When a star dies in a spectacularly powerful supernova, it blasts its incredibly hot remains into the cosmos, forming what's called supernova remnants (SNRs) in the aftermath.
Looking to visualize one of these stellar oddities, a team of researchers at Australia’s national science agency CSIRO collected data from the extremely sensitive Australian Square Kilometer Array Pathfinder (ASKAP) radio telescope observing an SNR and fed it into a brand spanking new supercomputer called Setonix.
And the image that Setonix synthesized, as published in The Conversation, is absolutely stunning, serving as a convincing demonstration of the prowess of supercomputers.
It's A Looker
The depicted SNR, designated G261.9+5.5, was first identified as one back in 1967, and is believed to be over one million years old, the researchers say. But at some 10,000 to 15,000 light years away, it’s pretty far out there.
While it’s unclear which type of SNR we're looking at, we can at least revel in how awesome it looks.
What gives an SNR that distinct appearance is its tendency to sweep up, compress, and then heat up drifting material in the interstellar medium. The resulting shockwaves also compress interstellar magnetic fields that trap energetic electrons, the emissions of which can be captured in radio telescopes like ASKAP.
Trial By Fire
The researchers say that their SNR-imaging venture proved to be a great way of testing the Setonix supercomputer’s capabilities. The data collected from ASKAP is a lot to process, and to map out something as complex as an SNR in high detail is no small feat.
But when the team put Setonix to work in rendering G261.9+5.5, the supercomputer performed admirably, spitting out the image in less than 24 hours.

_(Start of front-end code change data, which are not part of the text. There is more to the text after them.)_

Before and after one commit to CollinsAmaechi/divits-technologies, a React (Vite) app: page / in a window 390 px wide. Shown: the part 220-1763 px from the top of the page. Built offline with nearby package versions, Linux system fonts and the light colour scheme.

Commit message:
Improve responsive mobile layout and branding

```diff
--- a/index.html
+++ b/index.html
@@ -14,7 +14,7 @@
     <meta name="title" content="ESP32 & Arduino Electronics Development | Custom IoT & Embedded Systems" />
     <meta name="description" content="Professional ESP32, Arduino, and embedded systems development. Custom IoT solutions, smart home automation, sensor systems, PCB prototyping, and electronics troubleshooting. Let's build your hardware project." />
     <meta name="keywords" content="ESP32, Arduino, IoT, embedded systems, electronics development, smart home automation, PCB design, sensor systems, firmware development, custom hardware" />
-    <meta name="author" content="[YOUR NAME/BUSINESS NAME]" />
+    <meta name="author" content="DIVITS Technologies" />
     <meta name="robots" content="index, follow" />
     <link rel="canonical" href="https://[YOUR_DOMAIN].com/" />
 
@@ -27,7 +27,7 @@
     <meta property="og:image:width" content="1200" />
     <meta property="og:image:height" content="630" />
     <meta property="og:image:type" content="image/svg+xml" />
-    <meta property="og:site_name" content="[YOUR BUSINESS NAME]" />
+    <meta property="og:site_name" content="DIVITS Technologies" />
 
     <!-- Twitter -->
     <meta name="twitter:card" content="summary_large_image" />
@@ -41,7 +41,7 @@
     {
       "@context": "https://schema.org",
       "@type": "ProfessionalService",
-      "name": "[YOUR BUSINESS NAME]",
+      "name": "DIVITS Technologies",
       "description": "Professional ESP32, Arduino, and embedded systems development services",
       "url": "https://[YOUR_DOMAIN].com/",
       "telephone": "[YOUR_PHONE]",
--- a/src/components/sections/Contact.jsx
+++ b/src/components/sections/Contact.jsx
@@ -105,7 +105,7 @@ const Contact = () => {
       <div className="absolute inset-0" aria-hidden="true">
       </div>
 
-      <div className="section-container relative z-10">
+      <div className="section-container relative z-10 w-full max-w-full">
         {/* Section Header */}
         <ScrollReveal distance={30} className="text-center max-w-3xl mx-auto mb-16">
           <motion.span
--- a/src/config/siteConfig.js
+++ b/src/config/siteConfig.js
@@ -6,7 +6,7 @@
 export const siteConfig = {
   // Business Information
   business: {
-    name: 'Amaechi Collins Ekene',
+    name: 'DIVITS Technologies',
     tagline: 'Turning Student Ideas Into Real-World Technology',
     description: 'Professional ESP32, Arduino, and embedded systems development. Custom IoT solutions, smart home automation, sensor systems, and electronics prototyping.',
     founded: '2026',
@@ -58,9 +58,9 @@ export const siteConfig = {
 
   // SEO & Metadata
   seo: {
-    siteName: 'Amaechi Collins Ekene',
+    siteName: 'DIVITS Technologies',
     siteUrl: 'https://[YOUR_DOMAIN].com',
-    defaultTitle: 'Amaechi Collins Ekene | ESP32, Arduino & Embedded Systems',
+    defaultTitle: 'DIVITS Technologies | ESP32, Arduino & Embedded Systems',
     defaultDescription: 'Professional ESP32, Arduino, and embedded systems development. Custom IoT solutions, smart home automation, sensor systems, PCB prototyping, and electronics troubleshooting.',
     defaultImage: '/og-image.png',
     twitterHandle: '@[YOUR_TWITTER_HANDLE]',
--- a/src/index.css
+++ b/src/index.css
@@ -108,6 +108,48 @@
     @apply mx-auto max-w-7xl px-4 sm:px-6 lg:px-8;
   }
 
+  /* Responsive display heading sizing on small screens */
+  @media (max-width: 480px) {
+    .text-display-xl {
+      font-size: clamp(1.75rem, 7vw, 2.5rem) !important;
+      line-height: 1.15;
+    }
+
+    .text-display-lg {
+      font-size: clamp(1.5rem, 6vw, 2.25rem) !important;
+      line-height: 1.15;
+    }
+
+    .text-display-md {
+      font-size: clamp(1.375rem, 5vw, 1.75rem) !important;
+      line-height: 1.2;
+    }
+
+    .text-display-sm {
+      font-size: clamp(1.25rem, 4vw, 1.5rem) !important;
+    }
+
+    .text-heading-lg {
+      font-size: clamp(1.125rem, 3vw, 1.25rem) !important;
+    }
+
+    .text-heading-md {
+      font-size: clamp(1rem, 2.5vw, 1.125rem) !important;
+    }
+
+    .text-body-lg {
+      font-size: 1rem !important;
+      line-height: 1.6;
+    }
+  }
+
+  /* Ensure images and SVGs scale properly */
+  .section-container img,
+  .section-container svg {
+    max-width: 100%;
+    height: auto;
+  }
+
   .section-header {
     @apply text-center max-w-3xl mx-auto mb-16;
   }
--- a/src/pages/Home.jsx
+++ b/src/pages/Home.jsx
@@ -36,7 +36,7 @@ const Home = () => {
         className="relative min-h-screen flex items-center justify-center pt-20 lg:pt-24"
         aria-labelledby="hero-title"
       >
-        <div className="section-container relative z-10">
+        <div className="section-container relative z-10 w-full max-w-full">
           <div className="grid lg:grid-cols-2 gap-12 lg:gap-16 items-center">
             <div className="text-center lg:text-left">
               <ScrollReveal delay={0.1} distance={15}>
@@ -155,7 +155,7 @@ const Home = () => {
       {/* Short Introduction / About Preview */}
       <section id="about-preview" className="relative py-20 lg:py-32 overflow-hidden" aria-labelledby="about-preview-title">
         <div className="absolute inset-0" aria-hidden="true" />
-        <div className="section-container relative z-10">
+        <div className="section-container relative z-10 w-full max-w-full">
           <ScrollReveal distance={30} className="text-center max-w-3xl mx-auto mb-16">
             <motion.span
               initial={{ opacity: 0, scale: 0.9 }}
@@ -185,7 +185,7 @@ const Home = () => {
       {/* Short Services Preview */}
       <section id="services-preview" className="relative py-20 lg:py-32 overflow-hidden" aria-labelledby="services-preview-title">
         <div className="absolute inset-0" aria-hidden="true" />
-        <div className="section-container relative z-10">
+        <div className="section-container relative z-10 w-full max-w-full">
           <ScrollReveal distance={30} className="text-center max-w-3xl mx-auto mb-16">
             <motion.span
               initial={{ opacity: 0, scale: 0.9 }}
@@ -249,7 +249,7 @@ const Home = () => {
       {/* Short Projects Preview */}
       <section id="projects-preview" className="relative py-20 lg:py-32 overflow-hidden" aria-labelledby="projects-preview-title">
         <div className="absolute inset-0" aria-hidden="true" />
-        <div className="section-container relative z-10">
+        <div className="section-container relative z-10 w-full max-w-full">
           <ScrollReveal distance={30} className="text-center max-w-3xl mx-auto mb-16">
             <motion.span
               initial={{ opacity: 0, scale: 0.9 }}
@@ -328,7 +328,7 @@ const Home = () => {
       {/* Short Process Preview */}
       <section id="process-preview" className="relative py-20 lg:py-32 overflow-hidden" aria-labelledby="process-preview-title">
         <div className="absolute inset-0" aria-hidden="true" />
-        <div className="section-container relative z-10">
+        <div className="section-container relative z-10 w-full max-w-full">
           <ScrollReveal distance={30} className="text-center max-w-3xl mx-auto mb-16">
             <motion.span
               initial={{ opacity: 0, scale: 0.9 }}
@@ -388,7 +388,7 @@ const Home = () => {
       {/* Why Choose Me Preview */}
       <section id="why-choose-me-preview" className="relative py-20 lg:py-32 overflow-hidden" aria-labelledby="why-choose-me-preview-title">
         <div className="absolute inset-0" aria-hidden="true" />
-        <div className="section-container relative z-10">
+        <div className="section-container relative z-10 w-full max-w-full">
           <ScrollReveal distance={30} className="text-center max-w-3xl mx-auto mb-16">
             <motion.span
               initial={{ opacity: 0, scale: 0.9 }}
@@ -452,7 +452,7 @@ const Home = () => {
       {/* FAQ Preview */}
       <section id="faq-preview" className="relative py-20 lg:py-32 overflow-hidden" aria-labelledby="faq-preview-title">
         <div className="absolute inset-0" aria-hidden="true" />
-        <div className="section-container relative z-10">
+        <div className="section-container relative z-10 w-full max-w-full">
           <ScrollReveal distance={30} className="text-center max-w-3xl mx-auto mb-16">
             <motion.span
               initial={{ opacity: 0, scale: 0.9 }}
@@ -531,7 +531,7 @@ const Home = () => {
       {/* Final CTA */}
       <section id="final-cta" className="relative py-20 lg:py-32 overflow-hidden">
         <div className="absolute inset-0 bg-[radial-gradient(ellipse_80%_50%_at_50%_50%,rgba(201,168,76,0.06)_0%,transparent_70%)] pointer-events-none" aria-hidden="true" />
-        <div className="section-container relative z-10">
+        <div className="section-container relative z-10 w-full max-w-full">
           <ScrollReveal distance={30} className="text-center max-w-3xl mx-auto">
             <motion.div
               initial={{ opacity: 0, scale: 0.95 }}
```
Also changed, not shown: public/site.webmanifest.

That’s good news, as it means that more ambitious observations by ASKAP could be quickly processed by Setonix in the future, allowing scientists to get a closer look at the interstellar medium, and beyond.